··· Excerpted data ···

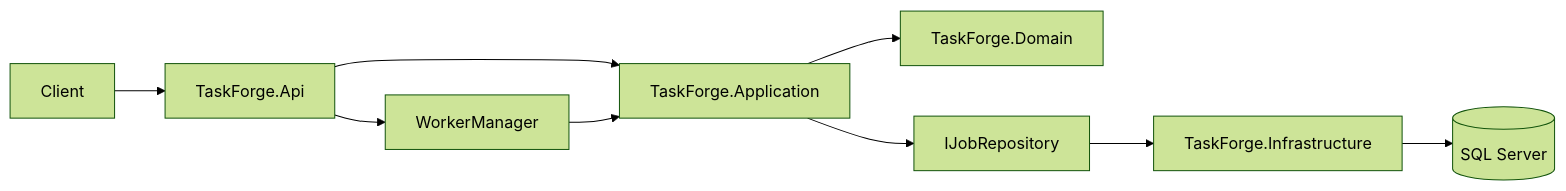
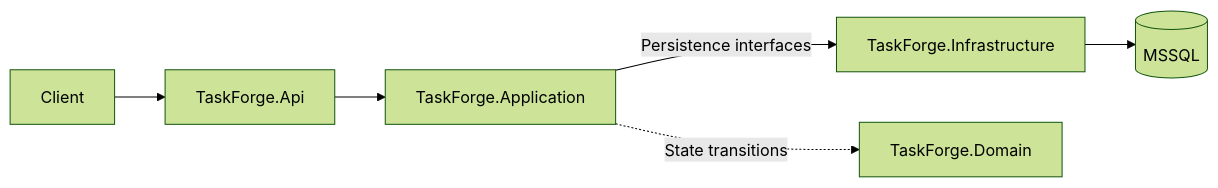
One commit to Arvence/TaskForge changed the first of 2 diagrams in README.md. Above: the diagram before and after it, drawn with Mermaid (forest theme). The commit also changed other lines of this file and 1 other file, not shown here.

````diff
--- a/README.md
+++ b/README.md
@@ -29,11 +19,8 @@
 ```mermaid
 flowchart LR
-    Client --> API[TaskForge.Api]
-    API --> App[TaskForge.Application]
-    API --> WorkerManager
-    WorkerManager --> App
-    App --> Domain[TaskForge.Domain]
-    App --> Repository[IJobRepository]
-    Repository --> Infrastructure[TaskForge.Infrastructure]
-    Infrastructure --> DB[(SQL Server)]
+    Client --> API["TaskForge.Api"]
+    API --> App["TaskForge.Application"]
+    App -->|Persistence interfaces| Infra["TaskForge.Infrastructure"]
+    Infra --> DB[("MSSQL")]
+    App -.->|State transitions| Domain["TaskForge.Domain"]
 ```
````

···

Without the pictures, give all of the entries above again exactly.

Result of the task
One commit to Arvence/TaskForge changed the first of 2 diagrams in README.md. Above: the diagram before and after it, drawn with Mermaid (forest theme). The commit also changed other lines of this file and 1 other file, not shown here.

````diff
--- a/README.md
+++ b/README.md
@@ -29,11 +19,8 @@
 ```mermaid
 flowchart LR
-    Client --> API[TaskForge.Api]
-    API --> App[TaskForge.Application]
-    API --> WorkerManager
-    WorkerManager --> App
-    App --> Domain[TaskForge.Domain]
-    App --> Repository[IJobRepository]
-    Repository --> Infrastructure[TaskForge.Infrastructure]
-    Infrastructure --> DB[(SQL Server)]
+    Client --> API["TaskForge.Api"]
+    API --> App["TaskForge.Application"]
+    App -->|Persistence interfaces| Infra["TaskForge.Infrastructure"]
+    Infra --> DB[("MSSQL")]
+    App -.->|State transitions| Domain["TaskForge.Domain"]
 ```
````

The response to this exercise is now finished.